I perceive by the inclosed that you are more ready at all times to pay money on my account, than to receive it. Wm Nicol had just been desiring Bedford to remind me of the same business, – from the twofold application it may fairly be inferred that the Treasurers of this office derive no benefit from keeping the money in their hands. 
Wordsworth is with me & I have no time to write more, – except to say that my journey to London must be deferred till the fall of the leaf: – the reason why, – that an engagement to go into the Highlands with Rickman which has for various causes been put off three successive years, can be put off no longer.

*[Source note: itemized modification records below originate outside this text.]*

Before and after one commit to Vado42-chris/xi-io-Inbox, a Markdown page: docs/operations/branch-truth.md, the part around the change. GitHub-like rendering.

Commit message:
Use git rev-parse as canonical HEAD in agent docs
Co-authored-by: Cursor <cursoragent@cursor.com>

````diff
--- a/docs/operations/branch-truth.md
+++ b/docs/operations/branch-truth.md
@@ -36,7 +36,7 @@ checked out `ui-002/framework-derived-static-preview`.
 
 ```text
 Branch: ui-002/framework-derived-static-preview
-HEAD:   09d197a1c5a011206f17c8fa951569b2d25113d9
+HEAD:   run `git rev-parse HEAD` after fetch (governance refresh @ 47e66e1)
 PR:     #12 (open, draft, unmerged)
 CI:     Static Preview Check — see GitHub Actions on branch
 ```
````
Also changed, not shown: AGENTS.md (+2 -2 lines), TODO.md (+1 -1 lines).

He must go this year, – to see the Caledonian Canal before he draws up the final report.  – Telford the Engineer goes with him, – & there is room in the chaise for me.  Such an opportunity was not to be lost, – & the delay will enable me to bring out Wesley  before I go to town, & to recruit my finances by a good spell at reviewing, – they have been on the ebb during the six months which have been devoted to Brazil.  – I must not omit to tell you that D Manuel Alvarez Espriella  is to be of the party into Scotland. – You shall hear from me again soon. meantime
God bless you

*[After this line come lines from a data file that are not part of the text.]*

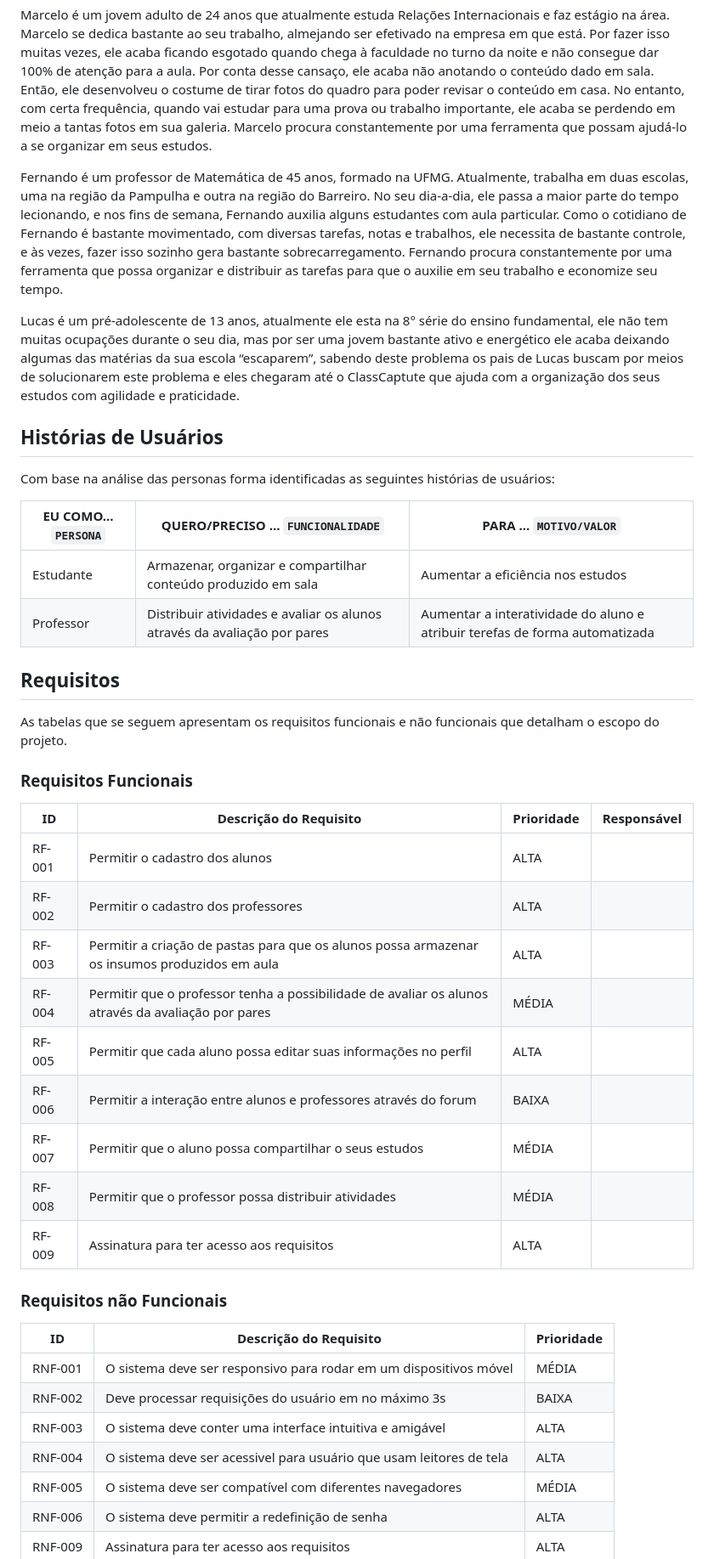
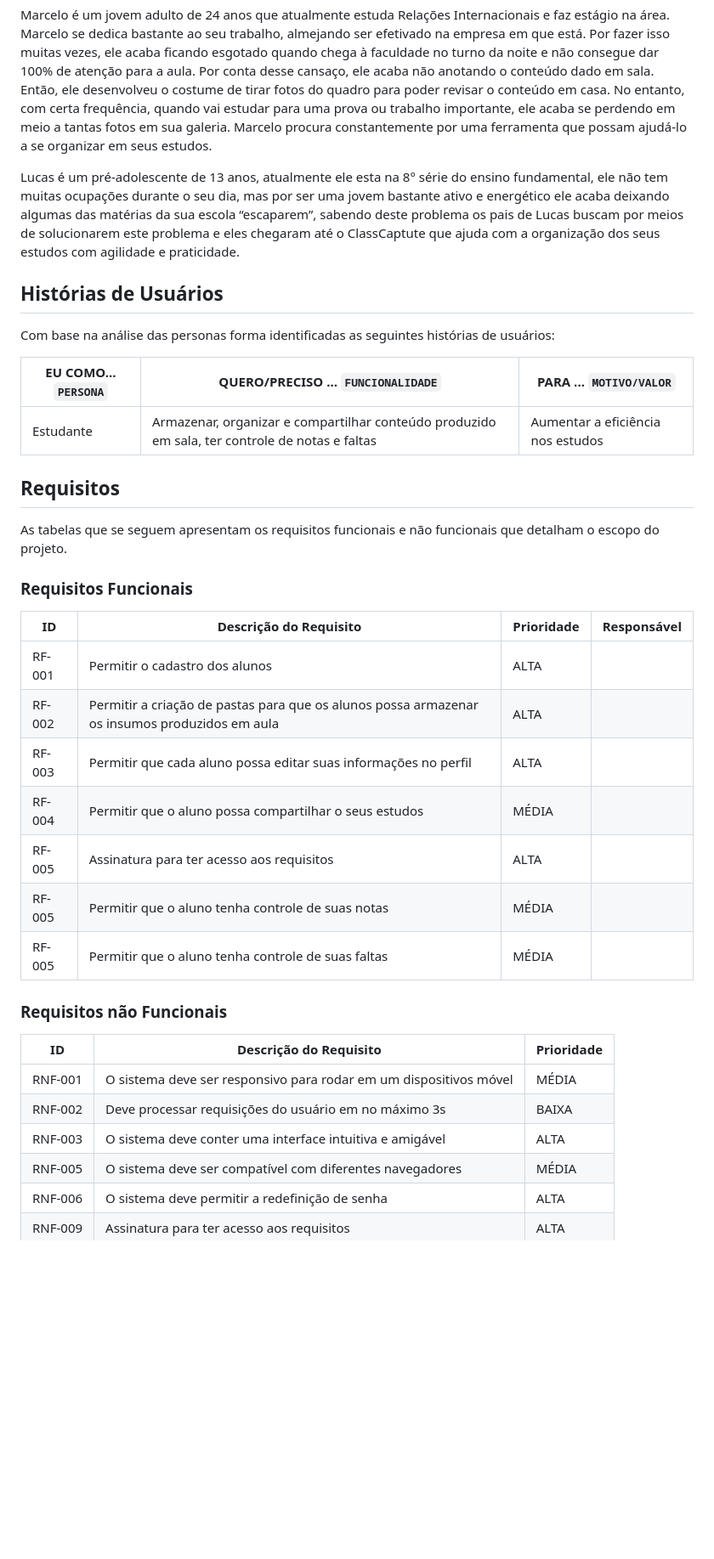
Before and after one commit to ICEI-PUC-Minas-PBR-SI/pbr-si-ads-2023-2-p1-tiaw-g5-classcapture, a Markdown page: docs/especification.md, the part around the change printed below. Shown: that part at 85% size. Rendered like a GitHub page; blank space fills up the shorter version.

```diff
--- a/docs/especification.md
+++ b/docs/especification.md
@@ -31,9 +31,6 @@ Então, certo dia, um amigo de Douglas apresentou-lhe uma plataforma chamado Cla
 
 Marcelo é um jovem adulto de 24 anos que atualmente estuda Relações Internacionais e faz estágio na área. Marcelo se dedica bastante ao seu trabalho, almejando ser efetivado na empresa em que está. Por fazer isso muitas vezes, ele acaba ficando esgotado quando chega à faculdade no turno da noite e não consegue dar 100% de atenção para a aula. Por conta desse cansaço, ele acaba não anotando o conteúdo dado em sala. Então, ele desenvolveu o costume de tirar fotos do quadro para poder revisar o conteúdo em casa. No entanto, com certa frequência, quando vai estudar para uma prova ou trabalho importante, ele acaba se perdendo em meio a tantas fotos em sua galeria. Marcelo procura constantemente por uma ferramenta que possam ajudá-lo a se organizar em seus estudos.
 
-Fernando é um professor de Matemática de 45 anos, formado na UFMG. Atualmente, trabalha em duas escolas, uma na região da Pampulha e outra na região do Barreiro. No seu dia-a-dia, ele passa a maior parte do tempo lecionando, e nos fins de semana, Fernando auxilia alguns estudantes com aula particular. Como o cotidiano de Fernando é bastante movimentado, com diversas tarefas, notas e trabalhos, ele necessita de bastante controle, e às vezes, fazer isso sozinho gera bastante sobrecarregamento. Fernando procura constantemente por uma ferramenta que possa organizar e distribuir as tarefas para que o auxilie em seu trabalho e economize seu tempo.
-
-
 Lucas é um pré-adolescente de 13 anos, atualmente ele esta na 8° série do ensino fundamental, ele não tem muitas ocupações durante o seu dia, mas por ser uma jovem bastante ativo e energético ele acaba deixando algumas das matérias da sua escola “escaparem”, sabendo deste problema os pais de Lucas buscam por meios de solucionarem este problema e eles chegaram até o ClassCaptute que ajuda com a organização dos seus estudos com agilidade e praticidade.
 
 
@@ -43,8 +40,7 @@ Com base na análise das personas forma identificadas as seguintes histórias de
 
 |EU COMO... `PERSONA`| QUERO/PRECISO ... `FUNCIONALIDADE` |PARA ... `MOTIVO/VALOR`                 |
 |--------------------|------------------------------------|----------------------------------------|
-|Estudante  | Armazenar, organizar e compartilhar conteúdo produzido em sala | Aumentar a eficiência nos estudos |
-|Professor       | Distribuir atividades e avaliar os alunos através da avaliação por pares | Aumentar a interatividade do aluno e atribuir terefas de forma automatizada |
+|Estudante  | Armazenar, organizar e compartilhar conteúdo produzido em sala, ter controle de notas e faltas | Aumentar a eficiência nos estudos |
 
 ## Requisitos
 
@@ -55,14 +51,12 @@ As tabelas que se seguem apresentam os requisitos funcionais e não funcionais q
 |ID    | Descrição do Requisito  | Prioridade | Responsável |
 |------|-----------------------------------------|----| ----|
 |RF-001| Permitir o cadastro dos alunos | ALTA |  |
-|RF-002| Permitir o cadastro dos professores  | ALTA | |
-|RF-003| Permitir a criação de pastas para que os alunos possa armazenar os insumos produzidos em aula | ALTA | |
-|RF-004| Permitir que o professor tenha a possibilidade de avaliar os alunos através da avaliação por pares | MÉDIA | |
-|RF-005| Permitir que cada aluno possa editar suas informações no perfil | ALTA | |
-|RF-006| Permitir a interação entre alunos e professores através do forum | BAIXA | |
-|RF-007| Permitir que o aluno possa compartilhar o seus estudos | MÉDIA | |
-|RF-008| Permitir que o professor possa distribuir atividades | MÉDIA | |
-|RF-009| Assinatura para ter acesso aos requisitos | ALTA | |
+|RF-002| Permitir a criação de pastas para que os alunos possa armazenar os insumos produzidos em aula | ALTA | |
+|RF-003| Permitir que cada aluno possa editar suas informações no perfil | ALTA | |
+|RF-004| Permitir que o aluno possa compartilhar o seus estudos | MÉDIA | |
+|RF-005| Assinatura para ter acesso aos requisitos | ALTA | |
+|RF-005| Permitir que o aluno tenha controle de suas notas | MÉDIA | |
+|RF-005| Permitir que o aluno tenha controle de suas faltas | MÉDIA | |
 
 ### Requisitos não Funcionais
 
@@ -71,7 +65,6 @@ As tabelas que se seguem apresentam os requisitos funcionais e não funcionais q
 |RNF-001| O sistema deve ser responsivo para rodar em um dispositivos móvel | MÉDIA |
 |RNF-002| Deve processar requisições do usuário em no máximo 3s |  BAIXA |
 |RNF-003| O sistema deve conter uma interface intuitiva e amigável | ALTA |
-|RNF-004| O sistema deve ser acessivel para usuário que usam leitores de tela | ALTA |
 |RNF-005| O sistema deve ser compatível com diferentes navegadores | MÉDIA |
 |RNF-006| O sistema deve permitir a redefinição de senha | ALTA |
 |RNF-009| Assinatura para ter acesso aos requisitos | ALTA | |
```
Also changed, not shown: other parts of docs/especification.md (+4 -4 lines).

Yrs most affectionately
11 June. 1819. Keswick.
* Endorsement: No. 207 1819/ Robert Southey/ Keswick 11th June/ recd. 14th do./ ansd. 1st Juxx:
MS: Harry Ransom Humanities Research Center, University of Texas, Austin. ALS; 2pp.
Previously published: Charles Ramos (ed.), The Letters of Robert Southey to John May: 1797–1838 (Austin, Texas, 1976), p. 177. BACK
 John May possessed a power of attorney to receive Southey’s salary as Poet Laureate – he then used the money to pay for a life assurance policy for Southey with the Equitable Assurance Company, of which he was a Director. Southey had received reminders from George Talbot (d. 1836), Paymaster of the Household 1782–1836, and William Nicol (d. c. 1855), who held a minor court post, as Assistant Paymaster in the Lord Steward’s office, that the salary had not been collected. Though the sum was only £100, some of it was paid from the accounts of the Royal Household and some from the Lord Steward’s office. BACK